• Exercise requirements:
Write out every record exactly as it appears. Skip the pictures.
*** Data listing ***
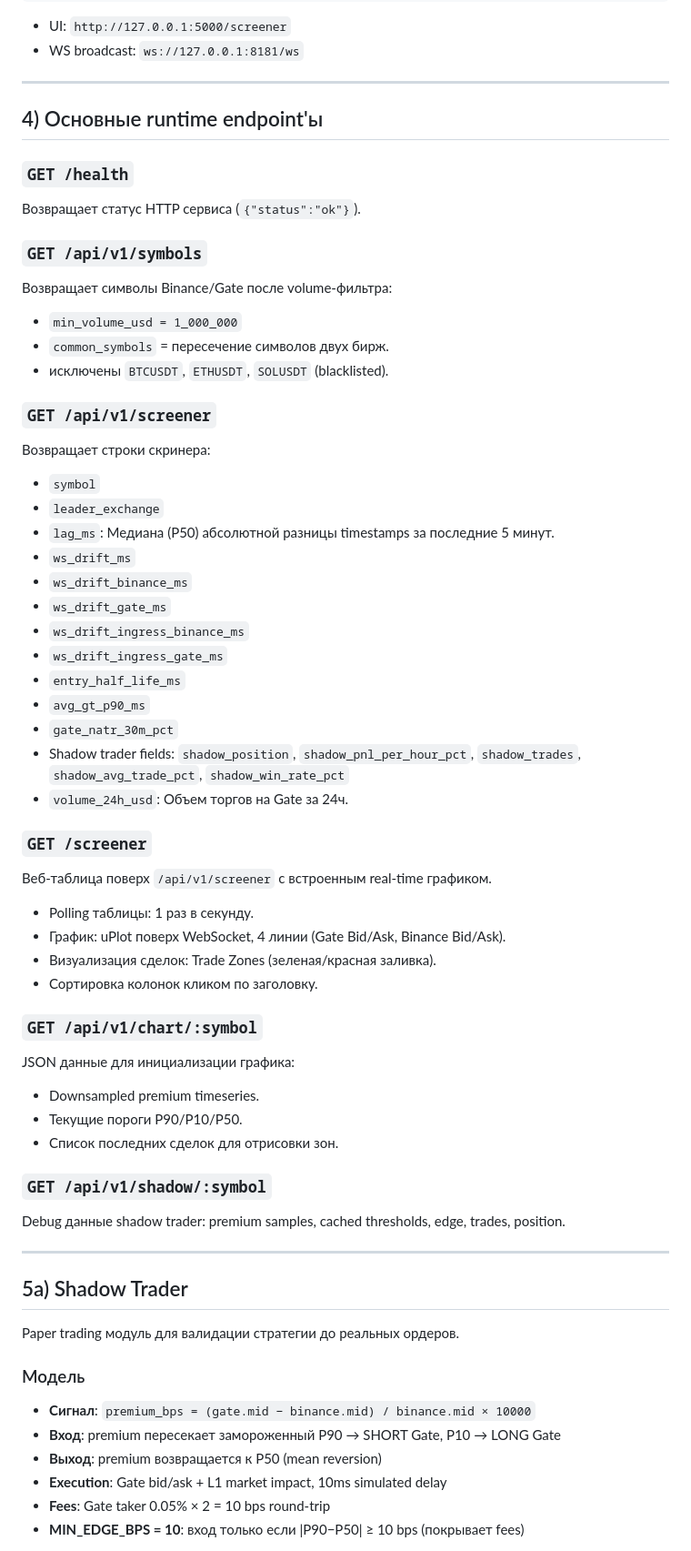
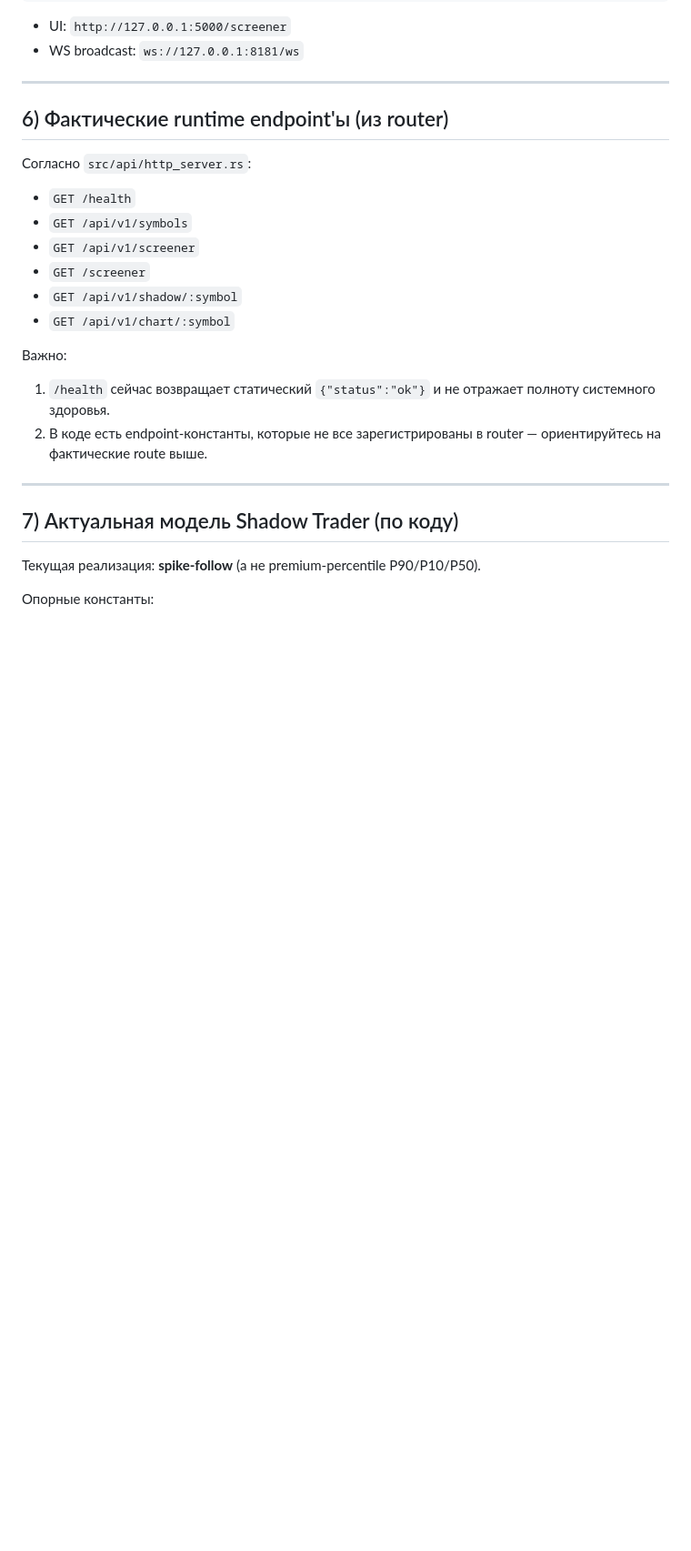
Before and after one commit to teststrenin-dot/hft-lead-lag, a Markdown page: hft-lead-lag/docs/README.md, the part around one of its changes. Shown at 91% size. Drawn GitHub-style; blank space fills up the shorter version.

```diff
--- a/hft-lead-lag/docs/README.md
+++ b/hft-lead-lag/docs/README.md
@@ -65,60 +102,27 @@ curl http://127.0.0.1:5000/api/v1/screener
 
 ---
 
-## 4) Основные runtime endpoint'ы
+## 6) Фактические runtime endpoint'ы (из router)
 
-### `GET /health`
-Возвращает статус HTTP сервиса (`{"status":"ok"}`).
+Согласно `src/api/http_server.rs`:
 
-### `GET /api/v1/symbols`
-Возвращает символы Binance/Gate после volume-фильтра:
-- `min_volume_usd = 1_000_000`
-- `common_symbols` = пересечение символов двух бирж.
-- исключены `BTCUSDT`, `ETHUSDT`, `SOLUSDT` (blacklisted).
+- `GET /health`
+- `GET /api/v1/symbols`
+- `GET /api/v1/screener`
+- `GET /screener`
+- `GET /api/v1/shadow/:symbol`
+- `GET /api/v1/chart/:symbol`
 
-### `GET /api/v1/screener`
-Возвращает строки скринера:
-- `symbol`
-- `leader_exchange`
-- `lag_ms`: Медиана (P50) абсолютной разницы timestamps за последние 5 минут.
-- `ws_drift_ms`
-- `ws_drift_binance_ms`
-- `ws_drift_gate_ms`
-- `ws_drift_ingress_binance_ms`
-- `ws_drift_ingress_gate_ms`
-- `entry_half_life_ms`
-- `avg_gt_p90_ms`
-- `gate_natr_30m_pct`
-- Shadow trader fields: `shadow_position`, `shadow_pnl_per_hour_pct`, `shadow_trades`, `shadow_avg_trade_pct`, `shadow_win_rate_pct`
-- `volume_24h_usd`: Объем торгов на Gate за 24ч.
+Важно:
 
-### `GET /screener`
-Веб-таблица поверх `/api/v1/screener` с встроенным real-time графиком.
-- Polling таблицы: 1 раз в секунду.
-- График: uPlot поверх WebSocket, 4 линии (Gate Bid/Ask, Binance Bid/Ask).
-- Визуализация сделок: Trade Zones (зеленая/красная заливка).
-- Сортировка колонок кликом по заголовку.
-
-### `GET /api/v1/chart/:symbol`
-JSON данные для инициализации графика:
-- Downsampled premium timeseries.
-- Текущие пороги P90/P10/P50.
-- Список последних сделок для отрисовки зон.
-
-### `GET /api/v1/shadow/:symbol`
-Debug данные shadow trader: premium samples, cached thresholds, edge, trades, position.
+1. `/health` сейчас возвращает статический `{"status":"ok"}` и не отражает полноту системного здоровья.
+2. В коде есть endpoint-константы, которые не все зарегистрированы в router — ориентируйтесь на фактические route выше.
 
 ---
 
-## 5a) Shadow Trader
+## 7) Актуальная модель Shadow Trader (по коду)
 
-Paper trading модуль для валидации стратегии до реальных ордеров.
+Текущая реализация: **spike-follow** (а не premium-percentile P90/P10/P50).
 
-### Модель
-- **Сигнал**: `premium_bps = (gate.mid − binance.mid) / binance.mid × 10000`
-- **Вход**: premium пересекает замороженный P90 → SHORT Gate, P10 → LONG Gate
-- **Выход**: premium возвращается к P50 (mean reversion)
-- **Execution**: Gate bid/ask + L1 market impact, 10ms simulated delay
-- **Fees**: Gate taker 0.05% × 2 = 10 bps round-trip
-- **MIN_EDGE_BPS = 10**: вход только если |P90−P50| ≥ 10 bps (покрывает fees)
+Опорные константы:
 
```
Also changed, not shown: other parts of hft-lead-lag/docs/README.md (+105 -62 lines), hft-lead-lag/docs/review-2026-02-19-deep-dive.md (added, +414 -0 lines).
*** End of Data listing ***
• Solution for this problem:
Before and after one commit to teststrenin-dot/hft-lead-lag, a Markdown page: hft-lead-lag/docs/README.md, the part around one of its changes. Shown at 91% size. Drawn GitHub-style; blank space fills up the shorter version.

```diff
--- a/hft-lead-lag/docs/README.md
+++ b/hft-lead-lag/docs/README.md
@@ -65,60 +102,27 @@ curl http://127.0.0.1:5000/api/v1/screener
 
 ---
 
-## 4) Основные runtime endpoint'ы
+## 6) Фактические runtime endpoint'ы (из router)
 
-### `GET /health`
-Возвращает статус HTTP сервиса (`{"status":"ok"}`).
+Согласно `src/api/http_server.rs`:
 
-### `GET /api/v1/symbols`
-Возвращает символы Binance/Gate после volume-фильтра:
-- `min_volume_usd = 1_000_000`
-- `common_symbols` = пересечение символов двух бирж.
-- исключены `BTCUSDT`, `ETHUSDT`, `SOLUSDT` (blacklisted).
+- `GET /health`
+- `GET /api/v1/symbols`
+- `GET /api/v1/screener`
+- `GET /screener`
+- `GET /api/v1/shadow/:symbol`
+- `GET /api/v1/chart/:symbol`
 
-### `GET /api/v1/screener`
-Возвращает строки скринера:
-- `symbol`
-- `leader_exchange`
-- `lag_ms`: Медиана (P50) абсолютной разницы timestamps за последние 5 минут.
-- `ws_drift_ms`
-- `ws_drift_binance_ms`
-- `ws_drift_gate_ms`
-- `ws_drift_ingress_binance_ms`
-- `ws_drift_ingress_gate_ms`
-- `entry_half_life_ms`
-- `avg_gt_p90_ms`
-- `gate_natr_30m_pct`
-- Shadow trader fields: `shadow_position`, `shadow_pnl_per_hour_pct`, `shadow_trades`, `shadow_avg_trade_pct`, `shadow_win_rate_pct`
-- `volume_24h_usd`: Объем торгов на Gate за 24ч.
+Важно:
 
-### `GET /screener`
-Веб-таблица поверх `/api/v1/screener` с встроенным real-time графиком.
-- Polling таблицы: 1 раз в секунду.
-- График: uPlot поверх WebSocket, 4 линии (Gate Bid/Ask, Binance Bid/Ask).
-- Визуализация сделок: Trade Zones (зеленая/красная заливка).
-- Сортировка колонок кликом по заголовку.
-
-### `GET /api/v1/chart/:symbol`
-JSON данные для инициализации графика:
-- Downsampled premium timeseries.
-- Текущие пороги P90/P10/P50.
-- Список последних сделок для отрисовки зон.
-
-### `GET /api/v1/shadow/:symbol`
-Debug данные shadow trader: premium samples, cached thresholds, edge, trades, position.
+1. `/health` сейчас возвращает статический `{"status":"ok"}` и не отражает полноту системного здоровья.
+2. В коде есть endpoint-константы, которые не все зарегистрированы в router — ориентируйтесь на фактические route выше.
 
 ---
 
-## 5a) Shadow Trader
+## 7) Актуальная модель Shadow Trader (по коду)
 
-Paper trading модуль для валидации стратегии до реальных ордеров.
+Текущая реализация: **spike-follow** (а не premium-percentile P90/P10/P50).
 
-### Модель
-- **Сигнал**: `premium_bps = (gate.mid − binance.mid) / binance.mid × 10000`
-- **Вход**: premium пересекает замороженный P90 → SHORT Gate, P10 → LONG Gate
-- **Выход**: premium возвращается к P50 (mean reversion)
-- **Execution**: Gate bid/ask + L1 market impact, 10ms simulated delay
-- **Fees**: Gate taker 0.05% × 2 = 10 bps round-trip
-- **MIN_EDGE_BPS = 10**: вход только если |P90−P50| ≥ 10 bps (покрывает fees)
+Опорные константы:
 
```
Also changed, not shown: other parts of hft-lead-lag/docs/README.md (+105 -62 lines), hft-lead-lag/docs/review-2026-02-19-deep-dive.md (added, +414 -0 lines).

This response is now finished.